- _Task statement_: Only the lines from the start of the data below through the line that contains "Add gallery: pipeline" are to be copied, exactly and without pictures.

- _Dataset_:
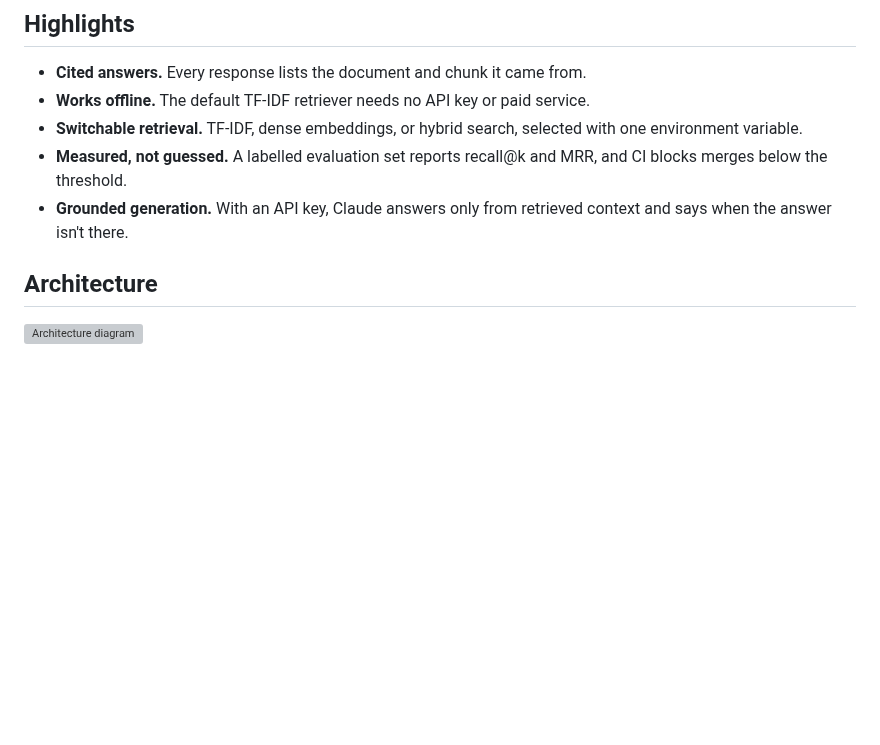
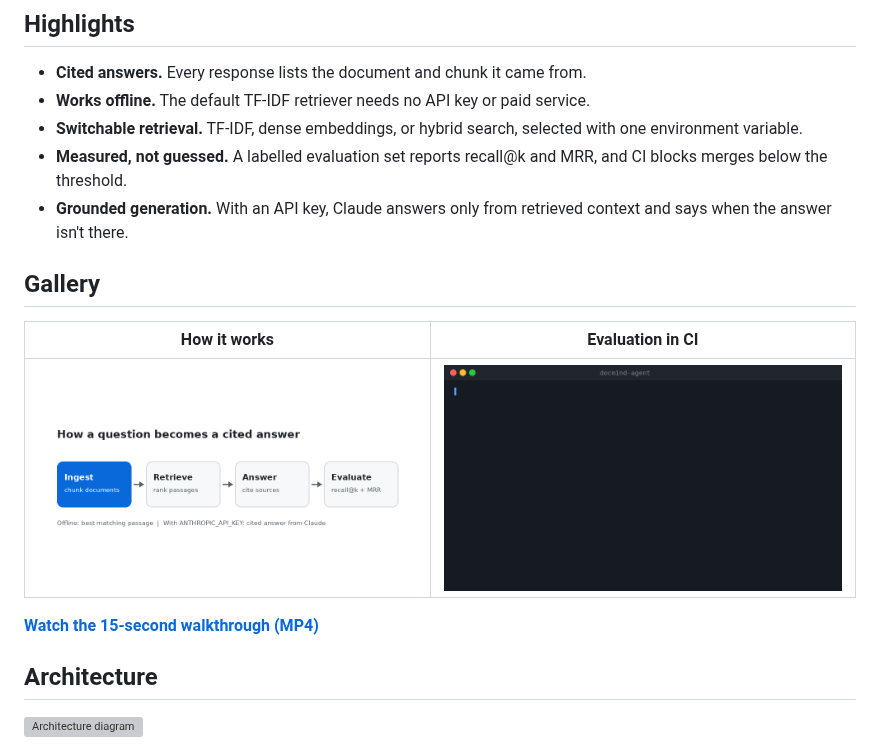
Before and after one commit to Siddique-SID/docmind-agent, a Markdown page: README.md, the part around the change. Drawn GitHub-style; pictures changed too: docs/assets/eval_run.gif (added), docs/assets/pipeline.gif (added); blank space fills up the shorter version; grey boxes are pictures that could not be loaded.

Commit message:
Add gallery: pipeline animation, evaluation-run GIF, and MP4 walkthrough
All assets are generated from real project output. The evaluation GIF ends with
a real exit-code check rather than a caption.

```diff
--- a/README.md
+++ b/README.md
@@ -15,6 +15,13 @@ DocMind retrieves the most relevant passages, cites where each answer came from,
 - **Switchable retrieval.** TF-IDF, dense embeddings, or hybrid search, selected with one environment variable.
 - **Measured, not guessed.** A labelled evaluation set reports recall@k and MRR, and CI blocks merges below the threshold.
 - **Grounded generation.** With an API key, Claude answers only from retrieved context and says when the answer isn't there.
+
+## Gallery
+| How it works | Evaluation in CI |
+|---|---|
+| ![Pipeline from question to cited answer](docs/assets/pipeline.gif) | ![Evaluation run output with recall, MRR and misses](docs/assets/eval_run.gif) |
+
+**[Watch the 15-second walkthrough (MP4)](docs/assets/walkthrough.mp4)**
 
 ## Architecture
 ![Architecture diagram](docs/assets/architecture.svg)
```
Also changed, not shown: 1 other file.
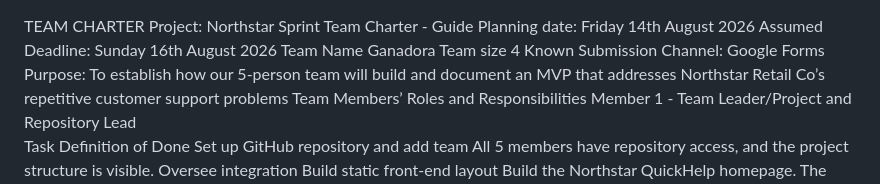
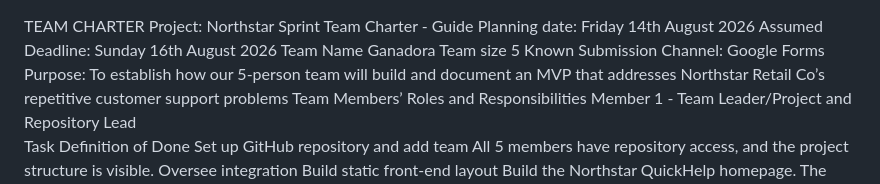
Before and after one commit to liamie-lab/northstar-support-mvp, a Markdown page: team-charter.md, the part around the change. GitHub-like rendering.

Commit message:
Update team size from 4 to 5

```diff
--- a/team-charter.md
+++ b/team-charter.md
@@ -3,7 +3,7 @@ Project: Northstar Sprint Team Charter - Guide
 Planning date: Friday 14th August 2026
 Assumed Deadline: Sunday 16th August 2026
 Team Name Ganadora
-Team size 4
+Team size 5
 Known Submission Channel: Google Forms
 Purpose: To establish how our 5-person team will build and document an MVP that addresses Northstar Retail Co’s repetitive customer support problems
 Team Members’ Roles and Responsibilities
```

- _Response area_:
Before and after one commit to Siddique-SID/docmind-agent, a Markdown page: README.md, the part around the change. Drawn GitHub-style; pictures changed too: docs/assets/eval_run.gif (added), docs/assets/pipeline.gif (added); blank space fills up the shorter version; grey boxes are pictures that could not be loaded.

Commit message:
Add gallery: pipeline animation, evaluation-run GIF, and MP4 walkthrough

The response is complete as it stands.